Extracted data entries
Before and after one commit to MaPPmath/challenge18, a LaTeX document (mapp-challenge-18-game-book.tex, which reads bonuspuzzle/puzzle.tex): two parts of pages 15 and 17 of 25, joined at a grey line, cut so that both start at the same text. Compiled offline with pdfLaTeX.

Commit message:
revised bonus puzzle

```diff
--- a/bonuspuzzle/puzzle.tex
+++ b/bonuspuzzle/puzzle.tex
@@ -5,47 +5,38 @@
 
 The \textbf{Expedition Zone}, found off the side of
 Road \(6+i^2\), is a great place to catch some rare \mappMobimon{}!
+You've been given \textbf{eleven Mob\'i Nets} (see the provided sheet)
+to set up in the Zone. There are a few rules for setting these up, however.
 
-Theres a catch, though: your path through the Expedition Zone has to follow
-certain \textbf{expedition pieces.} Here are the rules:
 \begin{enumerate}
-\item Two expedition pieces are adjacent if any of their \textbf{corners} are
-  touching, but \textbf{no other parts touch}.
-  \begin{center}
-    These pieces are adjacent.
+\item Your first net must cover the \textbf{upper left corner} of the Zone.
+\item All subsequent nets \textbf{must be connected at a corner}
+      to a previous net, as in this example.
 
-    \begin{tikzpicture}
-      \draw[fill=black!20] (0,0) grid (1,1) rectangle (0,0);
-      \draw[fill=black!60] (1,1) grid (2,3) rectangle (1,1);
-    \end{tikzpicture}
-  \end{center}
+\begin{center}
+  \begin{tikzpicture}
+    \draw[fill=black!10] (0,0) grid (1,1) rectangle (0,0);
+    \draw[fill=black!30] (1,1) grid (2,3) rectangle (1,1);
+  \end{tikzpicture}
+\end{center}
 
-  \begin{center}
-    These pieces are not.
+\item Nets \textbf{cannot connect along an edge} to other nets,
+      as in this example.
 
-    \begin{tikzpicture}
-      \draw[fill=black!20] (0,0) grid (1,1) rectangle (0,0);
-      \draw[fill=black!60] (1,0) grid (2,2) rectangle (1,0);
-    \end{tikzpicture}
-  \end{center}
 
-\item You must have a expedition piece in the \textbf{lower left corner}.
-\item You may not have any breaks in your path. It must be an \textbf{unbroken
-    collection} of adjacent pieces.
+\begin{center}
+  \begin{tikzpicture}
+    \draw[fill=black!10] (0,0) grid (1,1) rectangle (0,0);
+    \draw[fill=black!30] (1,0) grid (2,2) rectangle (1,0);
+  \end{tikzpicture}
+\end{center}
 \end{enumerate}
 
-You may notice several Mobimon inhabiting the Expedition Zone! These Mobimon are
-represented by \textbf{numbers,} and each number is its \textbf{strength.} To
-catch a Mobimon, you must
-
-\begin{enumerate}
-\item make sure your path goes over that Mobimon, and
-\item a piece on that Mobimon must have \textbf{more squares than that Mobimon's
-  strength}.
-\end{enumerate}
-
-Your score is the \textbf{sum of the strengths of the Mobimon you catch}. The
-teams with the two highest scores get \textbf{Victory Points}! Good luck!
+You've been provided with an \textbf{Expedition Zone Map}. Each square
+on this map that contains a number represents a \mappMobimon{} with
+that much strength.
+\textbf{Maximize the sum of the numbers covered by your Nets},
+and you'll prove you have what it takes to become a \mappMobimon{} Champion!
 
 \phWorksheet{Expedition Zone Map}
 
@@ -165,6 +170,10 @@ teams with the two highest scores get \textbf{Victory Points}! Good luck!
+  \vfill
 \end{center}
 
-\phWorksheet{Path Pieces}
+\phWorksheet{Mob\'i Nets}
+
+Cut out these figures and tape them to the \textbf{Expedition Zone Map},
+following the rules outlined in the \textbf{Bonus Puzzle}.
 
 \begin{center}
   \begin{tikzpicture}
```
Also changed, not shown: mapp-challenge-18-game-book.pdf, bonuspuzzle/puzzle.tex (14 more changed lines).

### DESCRIPTION OF THE TASK:
Pick out, from the lines above, every one that contains the string "rules".

### ANSWER SPACE:
+to set up in the Zone. There are a few rules for setting these up, however.
-certain \textbf{expedition pieces.} Here are the rules:
+following the rules outlined in the \textbf{Bonus Puzzle}.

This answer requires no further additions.